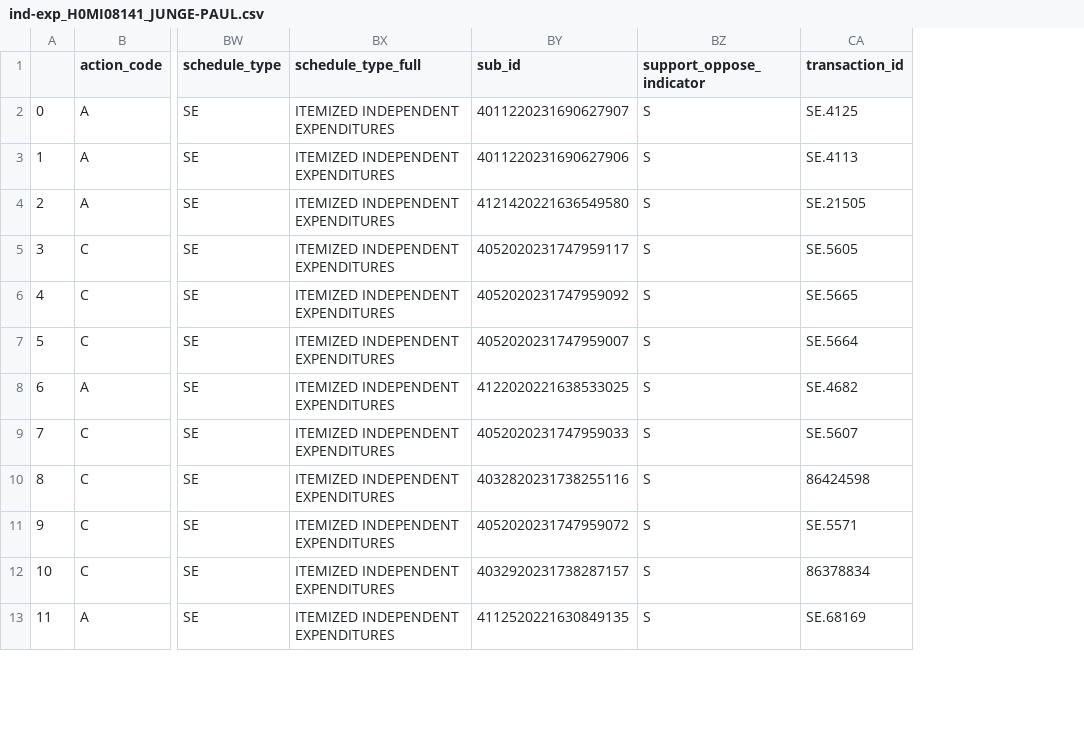
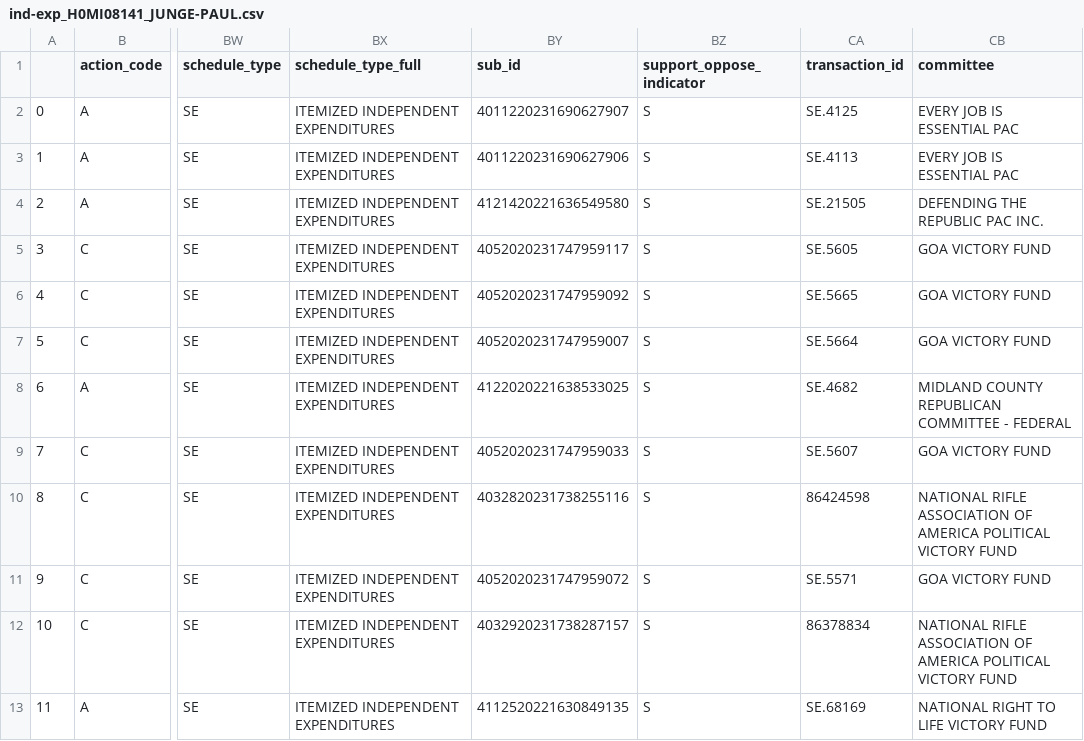
Before and after one commit to m-nolan/sunlight_fec, a CSV file: data/ind-exp_H0MI08141_JUNGE-PAUL.csv, drawn as a sheet; only a part is shown, gaps mark what is left out; the diff names each change by its address in the sheet, - before the commit and + after, or states it on an @@ line.

```diff
--- a/data/ind-exp_H0MI08141_JUNGE-PAUL.csv
+++ b/data/ind-exp_H0MI08141_JUNGE-PAUL.csv
+column CB (committee), rows 2-13: EVERY JOB IS ESSENTIAL PAC | EVERY JOB IS ESSENTIAL PAC | DEFENDING THE REPUBLIC PAC INC. | GOA VICTORY FUND | GOA VICTORY FUND | GOA VICTORY FUND | MIDLAND COUNTY REPUBLICAN COMMITTEE - FEDERAL | GOA VICTORY FUND | NATIONAL RIFLE ASSOCIATION OF AMERICA POLITICAL VICTORY FUND | GOA VICTORY FUND | NATIONAL RIFLE ASSOCIATION OF AMERICA POLITICAL VICTORY FUND | NATIONAL RIGHT TO LIFE VICTORY FUND
```
Also changed, not shown: data/disbursement_C00726687_PAUL-JUNGE-FOR-CONGRESS.csv, data/disbursement_C00848168_MARGARITA-WILKINSON-FOR-CONGRESS-2024.csv, 20 other files.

::::::

A faithful copy of each entry is required, and no picture may be carried into it.

▶ Task solution
Before and after one commit to m-nolan/sunlight_fec, a CSV file: data/ind-exp_H0MI08141_JUNGE-PAUL.csv, drawn as a sheet; only a part is shown, gaps mark what is left out; the diff names each change by its address in the sheet, - before the commit and + after, or states it on an @@ line.

```diff
--- a/data/ind-exp_H0MI08141_JUNGE-PAUL.csv
+++ b/data/ind-exp_H0MI08141_JUNGE-PAUL.csv
+column CB (committee), rows 2-13: EVERY JOB IS ESSENTIAL PAC | EVERY JOB IS ESSENTIAL PAC | DEFENDING THE REPUBLIC PAC INC. | GOA VICTORY FUND | GOA VICTORY FUND | GOA VICTORY FUND | MIDLAND COUNTY REPUBLICAN COMMITTEE - FEDERAL | GOA VICTORY FUND | NATIONAL RIFLE ASSOCIATION OF AMERICA POLITICAL VICTORY FUND | GOA VICTORY FUND | NATIONAL RIFLE ASSOCIATION OF AMERICA POLITICAL VICTORY FUND | NATIONAL RIGHT TO LIFE VICTORY FUND
```
Also changed, not shown: data/disbursement_C00726687_PAUL-JUNGE-FOR-CONGRESS.csv, data/disbursement_C00848168_MARGARITA-WILKINSON-FOR-CONGRESS-2024.csv, 20 other files.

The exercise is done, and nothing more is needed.